Free access

Terri Woods Starman

One and two foliar spray and single-drench applications of uniconazole were applied to Eustoma grandiflorum (Raf.) Shinn (lisianthus) `Yodel Blue' to determine optimal concentrations for potted plant height control. A single uniconazole spray at 10.0 mg·liter-1 applied 2 weeks after pinching, two uniconazole applications at 5.0 mg·liter -1 applied 2 and 3 weeks after pinching, or a drench at 1.60 mg a.i. per pot applied 2 weeks after pinching gave equally good height control.
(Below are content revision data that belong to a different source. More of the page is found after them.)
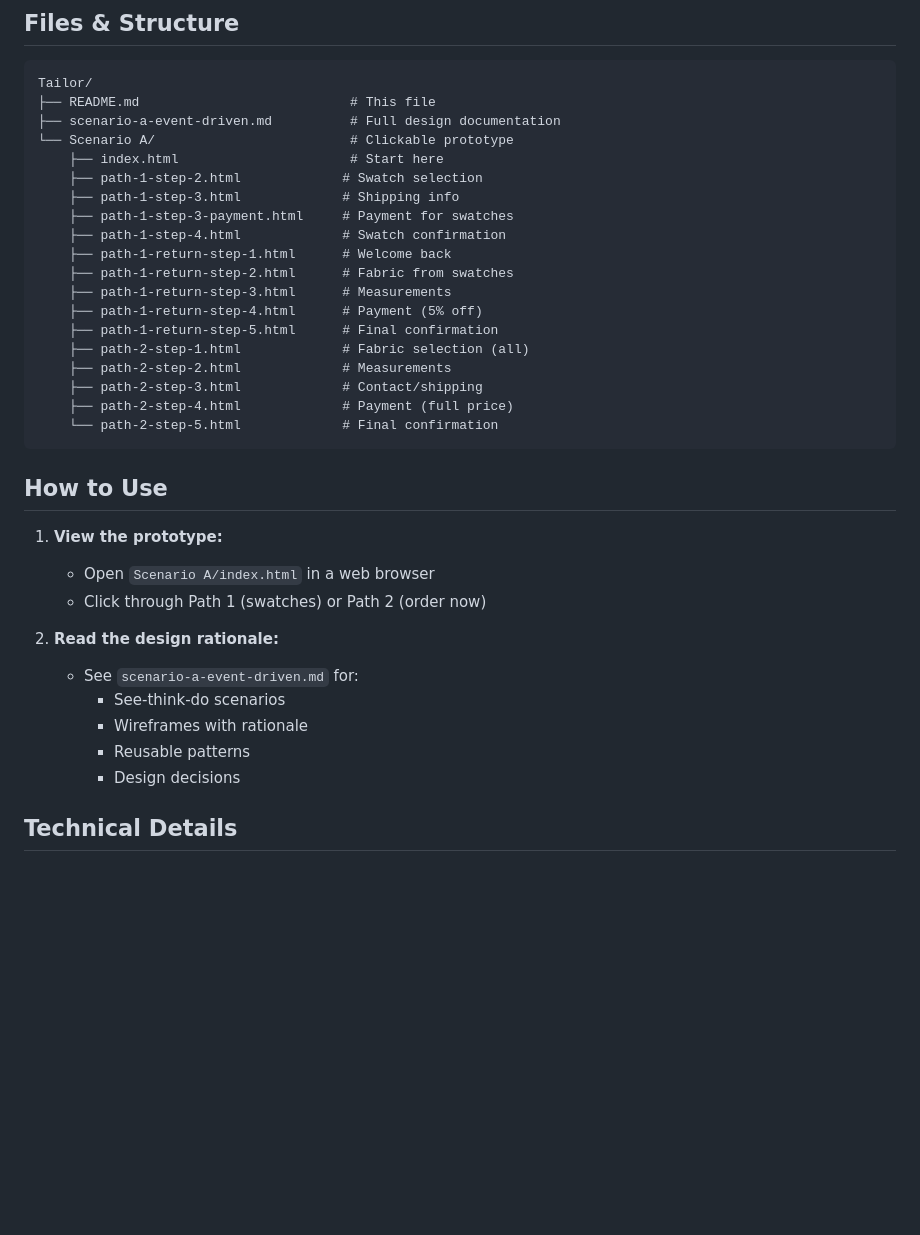
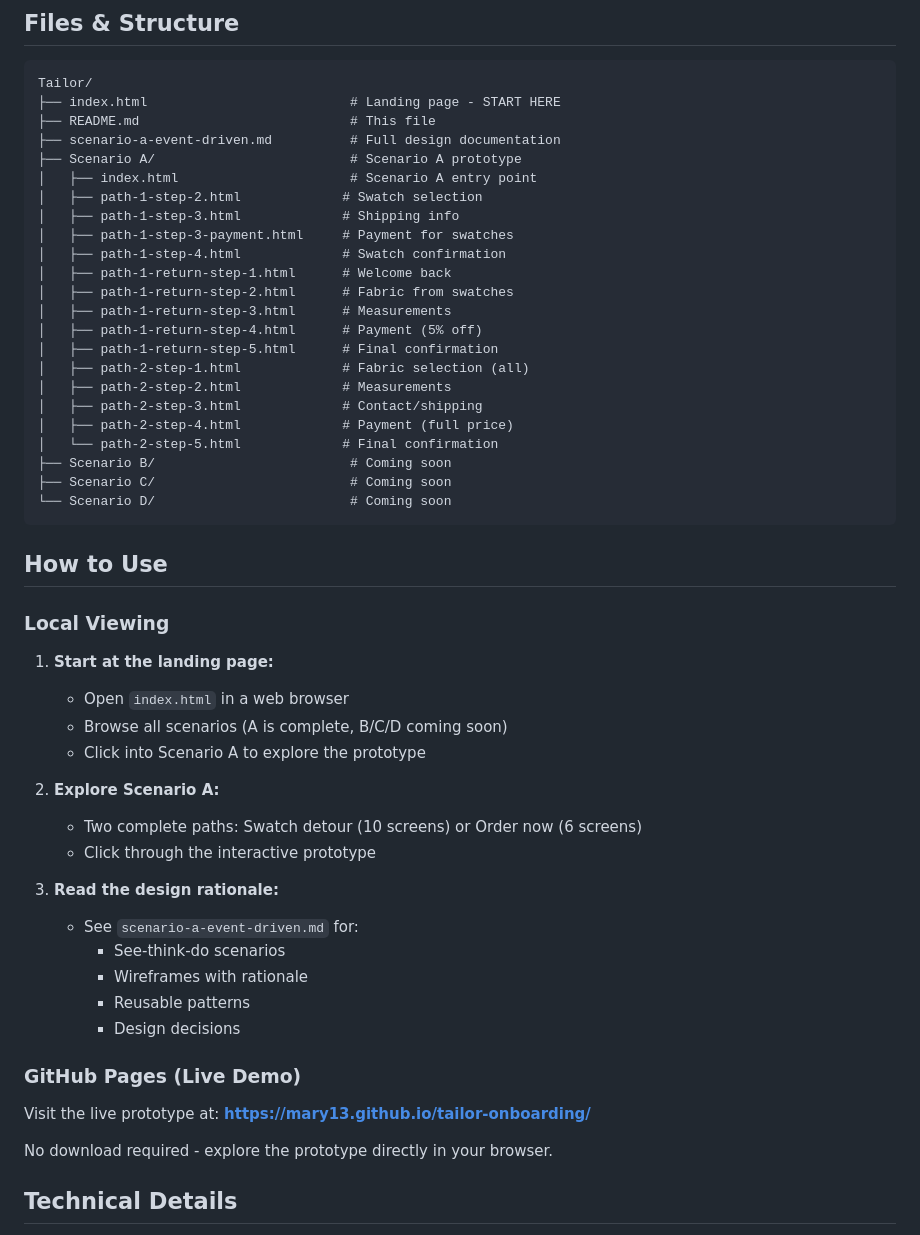
Before and after one commit to mary13/tailor-onboarding, a Markdown page: README.md, the part around the change. Drawn GitHub-style; blank space fills up the shorter version.

Commit message:
Add landing page and update documentation
- Created root index.html as project landing page
- Lists all scenarios with descriptions and status
- Updated README.md with new structure and GitHub Pages info
- Updated scenario-a-event-driven.md to clarify access paths
- Prepares for multi-scenario navigation

Co-Authored-By: Claude Sonnet 4.5 <noreply@anthropic.com>

````diff
--- a/README.md
+++ b/README.md
@@ -37,38 +37,56 @@ Sarah needs a custom dress for a gala in 10 weeks. She's browsing the catalog an
 
 ```
 Tailor/
+├── index.html                          # Landing page - START HERE
 ├── README.md                           # This file
 ├── scenario-a-event-driven.md          # Full design documentation
-└── Scenario A/                         # Clickable prototype
-    ├── index.html                      # Start here
-    ├── path-1-step-2.html             # Swatch selection
-    ├── path-1-step-3.html             # Shipping info
-    ├── path-1-step-3-payment.html     # Payment for swatches
-    ├── path-1-step-4.html             # Swatch confirmation
-    ├── path-1-return-step-1.html      # Welcome back
-    ├── path-1-return-step-2.html      # Fabric from swatches
-    ├── path-1-return-step-3.html      # Measurements
-    ├── path-1-return-step-4.html      # Payment (5% off)
-    ├── path-1-return-step-5.html      # Final confirmation
-    ├── path-2-step-1.html             # Fabric selection (all)
-    ├── path-2-step-2.html             # Measurements
-    ├── path-2-step-3.html             # Contact/shipping
-    ├── path-2-step-4.html             # Payment (full price)
-    └── path-2-step-5.html             # Final confirmation
+├── Scenario A/                         # Scenario A prototype
+│   ├── index.html                      # Scenario A entry point
+│   ├── path-1-step-2.html             # Swatch selection
+│   ├── path-1-step-3.html             # Shipping info
+│   ├── path-1-step-3-payment.html     # Payment for swatches
+│   ├── path-1-step-4.html             # Swatch confirmation
+│   ├── path-1-return-step-1.html      # Welcome back
+│   ├── path-1-return-step-2.html      # Fabric from swatches
+│   ├── path-1-return-step-3.html      # Measurements
+│   ├── path-1-return-step-4.html      # Payment (5% off)
+│   ├── path-1-return-step-5.html      # Final confirmation
+│   ├── path-2-step-1.html             # Fabric selection (all)
+│   ├── path-2-step-2.html             # Measurements
+│   ├── path-2-step-3.html             # Contact/shipping
+│   ├── path-2-step-4.html             # Payment (full price)
+│   └── path-2-step-5.html             # Final confirmation
+├── Scenario B/                         # Coming soon
+├── Scenario C/                         # Coming soon
+└── Scenario D/                         # Coming soon
 ```
 
 ## How to Use
 
-1. **View the prototype:**
-   - Open `Scenario A/index.html` in a web browser
-   - Click through Path 1 (swatches) or Path 2 (order now)
+### Local Viewing
 
-2. **Read the design rationale:**
+1. **Start at the landing page:**
+   - Open `index.html` in a web browser
+   - Browse all scenarios (A is complete, B/C/D coming soon)
+   - Click into Scenario A to explore the prototype
+
+2. **Explore Scenario A:**
+   - Two complete paths: Swatch detour (10 screens) or Order now (6 screens)
+   - Click through the interactive prototype
+
+3. **Read the design rationale:**
    - See `scenario-a-event-driven.md` for:
      - See-think-do scenarios
      - Wireframes with rationale
      - Reusable patterns
      - Design decisions
+
+### GitHub Pages (Live Demo)
+
+Visit the live prototype at:
+**https://mary13.github.io/tailor-onboarding/**
+
+No download required - explore the prototype directly in your browser.
 
 ## Technical Details
 
````
Also changed, not shown: scenario-a-event-driven.md (+4 -1 lines).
At these concentrations, uniconazole was similar in its effect on plant height to daminozide foliar sprays at 7500 and 2500 mg·liter-l applied once and twice, respectively. Drenching with uniconazole at 1.60 mg a.i. per pot did not increase days to flower (DTF), whereas foliar spray applications did. Drenching did not reduce flower size, but increased flower number at time of harvest. Chemical names used: α-cyclopropyl-α-(4-methoxyphenyl)-5-pyrimidinemethanol (ancymidol); butanedioic acid mono(2,2-dimethylhydrazide) (daminozide);(E)-(S)-1-(4-chlorophenyl)-4,4-dimethyl-2-(1,2,4-triazol-1-yl)-pent-1-ene-3-01 (uniconazole).